From then on, my diary and I were inseparable. Over the years the content swelled to include many rants, general outpourings, adrenaline fuelled moments of elation and, occasionally, a drunken ramble or two (especially useful if your inebriated memory needs a helping hand the next day), taking me through the gut-wrenching endlessness of adolescence, four years of student madness, two years in China and a whole lot of backpacking.
Of course, the era of my tattered little Absolutely Fabulous notebook had soon passed, its well-loved pages soon used up and replaced by a successor, and then another and another, until I had amassed a whole box full of books - some with lines, some without, some bound with wire spirals, some with thread, some put together by hand in far-flung places, some plucked from the shelves of stationary departments - a mound of hardbacks and paperbacks, plastic, leather, paper and cardboard, all covered in self-analysis, the mundane and the extraordinary, the wonderful and the traumatic, my every thought and escapade for the last twelve years in my own voice and my own hand.
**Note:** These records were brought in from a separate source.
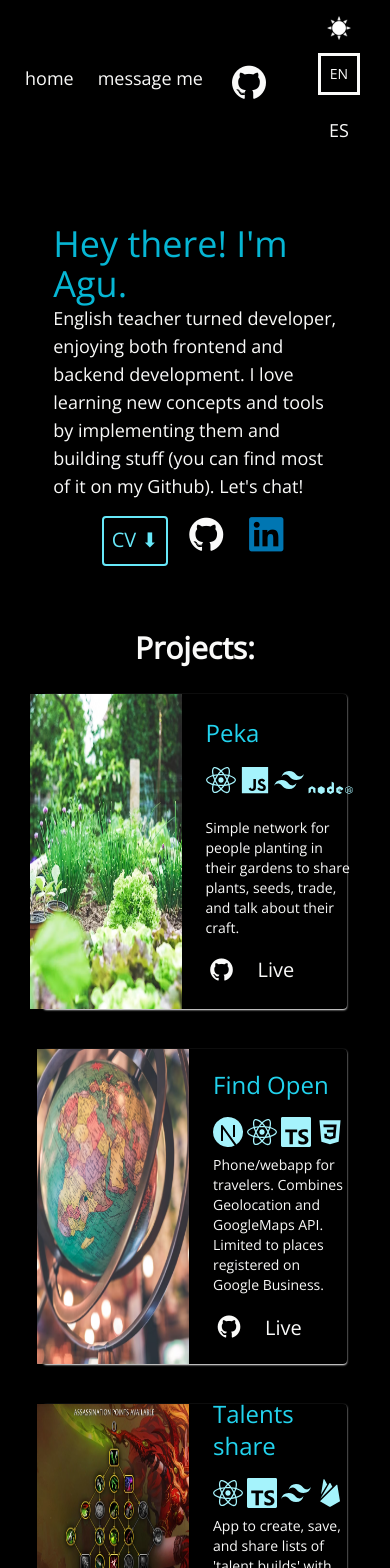
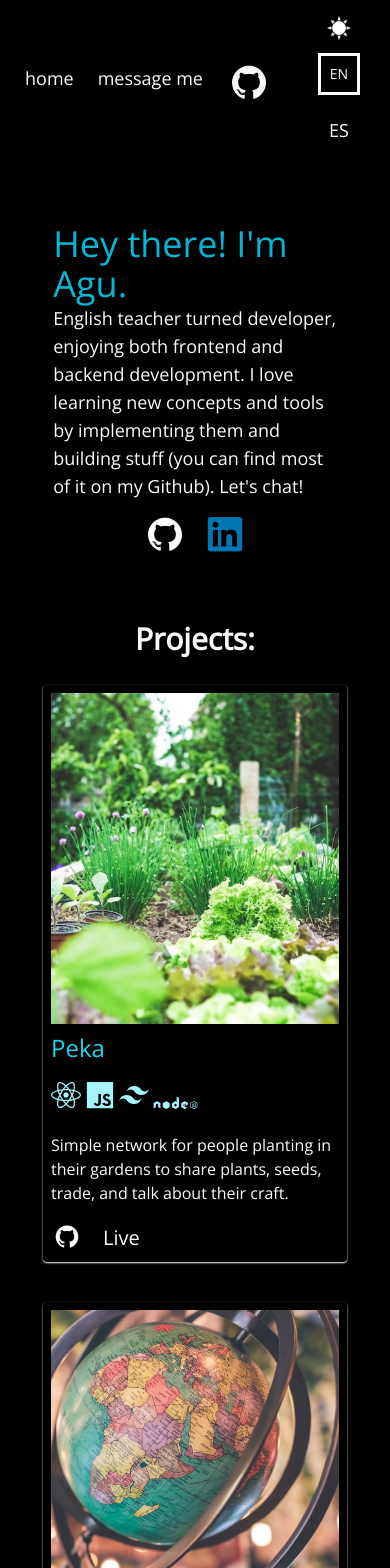
Before and after one commit to jinitsuga/agu-portfolio, a React (Vite) app: page / in a window 390 px wide. Shown: the top 1568 px of the page. Built offline with nearby package versions, Linux system fonts and the light colour scheme.

Commit message:
add responsiveness for new project cards and navbar. Prepped download cv link

```diff
--- a/src/Header/Info.tsx
+++ b/src/Header/Info.tsx
@@ -25,7 +25,7 @@ export const Info: FC<Props> = ({ text, greeting }) => {
         </h3>
         <p>{text}</p>
         <ul className="flex flex-row gap-4 justify-self-center text-xl  self-center m-4">
-          <li
+          {/* <li
             className={`${
               darkMode
                 ? "text-cyan-300 border-cyan-300 hover:border-white hover:text-white"
@@ -42,7 +42,7 @@ export const Info: FC<Props> = ({ text, greeting }) => {
             >
               CV ⬇{" "}
             </a>
-          </li>
+          </li> */}
           <li className="text-4xl text-stone-50">
             <a
               className={`${
--- a/src/Projects/Project.tsx
+++ b/src/Projects/Project.tsx
@@ -1,6 +1,6 @@
 import React, { FC } from "react";
 import { DarkModeContext } from "../Context/DarkMode";
-import {IconTypescript, IconNextjs} from "../icons/icons";
+import { IconTypescript, IconNextjs } from "../icons/icons";
 
 interface Props {
   img: any;
@@ -23,13 +23,16 @@ export const Project: FC<Props> = ({
 
   return (
     <div
-      className={`flex items-center justify-center gap-4 h-[315px] w-[500px] m-1 shadow-sm shadow-white hover:shadow-cyan-400 rounded`}
+      className={`flex flex-col md:flex-row items-center justify-center gap-2 md:h-[315px] w-[500px] p-2 m-1 shadow-sm shadow-white hover:shadow-cyan-400 rounded`}
     >
-    <img className="max-w-[50%] h-full" src={img}></img>
-    <div className="flex gap-2 flex-col p-2">
+      <img
+        className=" scale-[1] md:scale-100  md:max-w-[50%] h-full"
+        src={img}
+      ></img>
+      <div className="flex gap-2 flex-col">
         <h4 className="mb-2 text-2xl text-cyan-400">{name}</h4>
         <div className=" flex gap-1 text-cyan-200 text-3xl">{tools}</div>
-      <span className="max-w-[350px] text-sm">{description}</span>
+        <span className="max-w-[350px] text-md">{description}</span>
         <ul className="flex items-center justify-self-end gap-4 mt-2 text-xl">
           <li>
             <a target="_blank" href={code}>
```
Lines whose indentation alone changed are shown as unchanged.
When I was still at school, my best friend was the only person allowed access to my prized notebooks - she would read them the way most people read serials and agony aunt columns, and always found my exceptional capacity for putting my foot in my mouth very entertaining. But since we were seventeen the words have been read by no-one but me, and while a small part of me rather likes the idea of ‘Memoirs of a Raving Lunatic’ one day gracing the shelves of WHSmith, there is something very enigmatic and satisfying about knowing that I alone know the misguided, triumphant and often mortifying depths of my best kept secret. All in all, it’s probably for the best.